#### [PROBLEM TO SOLVE]
Tally up every line in the records beneath that has "time", and write down only the total.

Collected data:
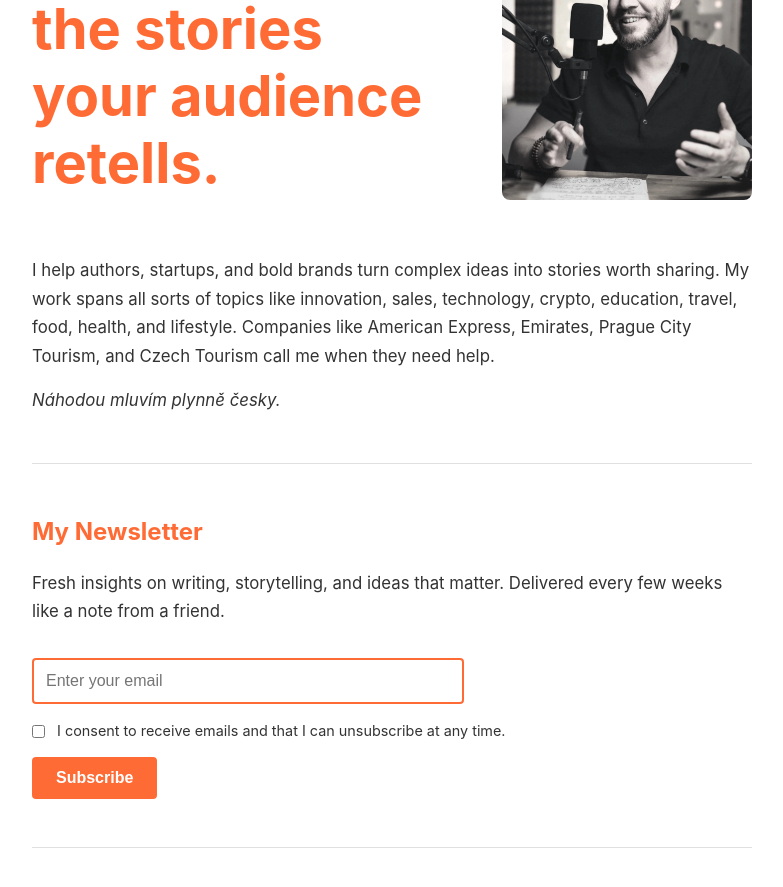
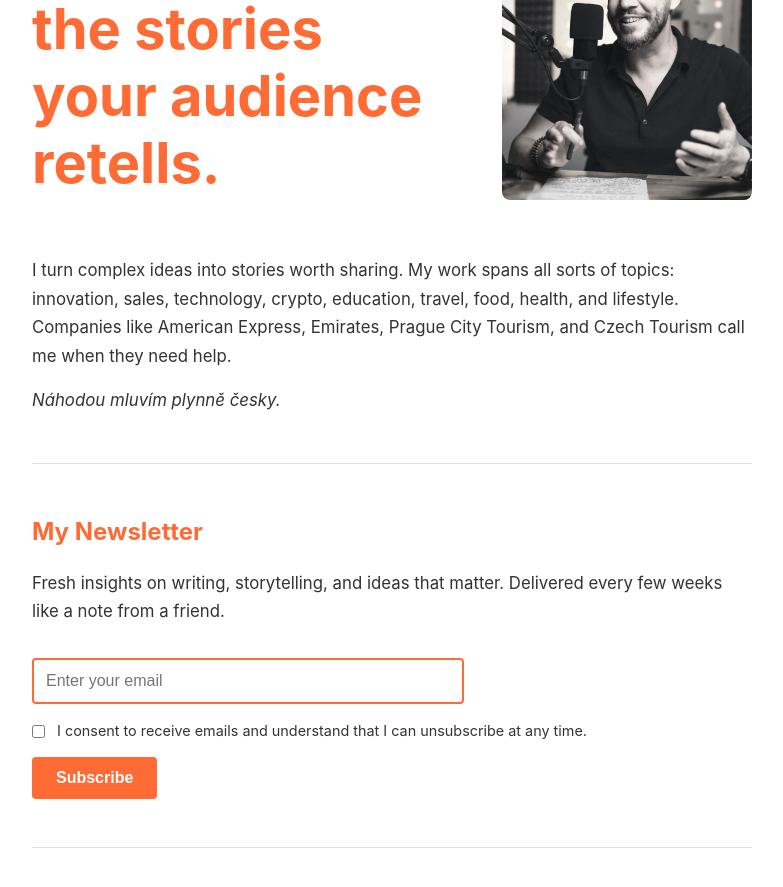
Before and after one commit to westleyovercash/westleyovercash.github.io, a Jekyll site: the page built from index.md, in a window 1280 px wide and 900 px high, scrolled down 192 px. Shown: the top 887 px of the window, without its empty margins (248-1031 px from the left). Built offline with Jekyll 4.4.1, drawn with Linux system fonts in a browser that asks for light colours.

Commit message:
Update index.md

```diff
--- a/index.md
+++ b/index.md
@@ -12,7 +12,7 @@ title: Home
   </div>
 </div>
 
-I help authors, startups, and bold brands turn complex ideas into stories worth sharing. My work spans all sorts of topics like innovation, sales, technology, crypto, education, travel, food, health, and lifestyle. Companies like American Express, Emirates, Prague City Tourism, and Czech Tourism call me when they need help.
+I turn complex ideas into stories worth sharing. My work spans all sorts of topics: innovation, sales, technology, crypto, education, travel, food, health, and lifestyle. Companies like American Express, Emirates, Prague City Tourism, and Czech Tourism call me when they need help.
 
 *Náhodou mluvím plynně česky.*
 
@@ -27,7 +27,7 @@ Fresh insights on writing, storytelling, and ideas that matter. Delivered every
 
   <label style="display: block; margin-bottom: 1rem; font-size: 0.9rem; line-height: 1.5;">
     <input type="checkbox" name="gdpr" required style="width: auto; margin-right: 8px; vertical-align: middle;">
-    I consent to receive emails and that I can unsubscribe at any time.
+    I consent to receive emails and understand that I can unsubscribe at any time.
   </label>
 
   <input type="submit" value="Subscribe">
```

#### [WRITTEN ANSWER]
2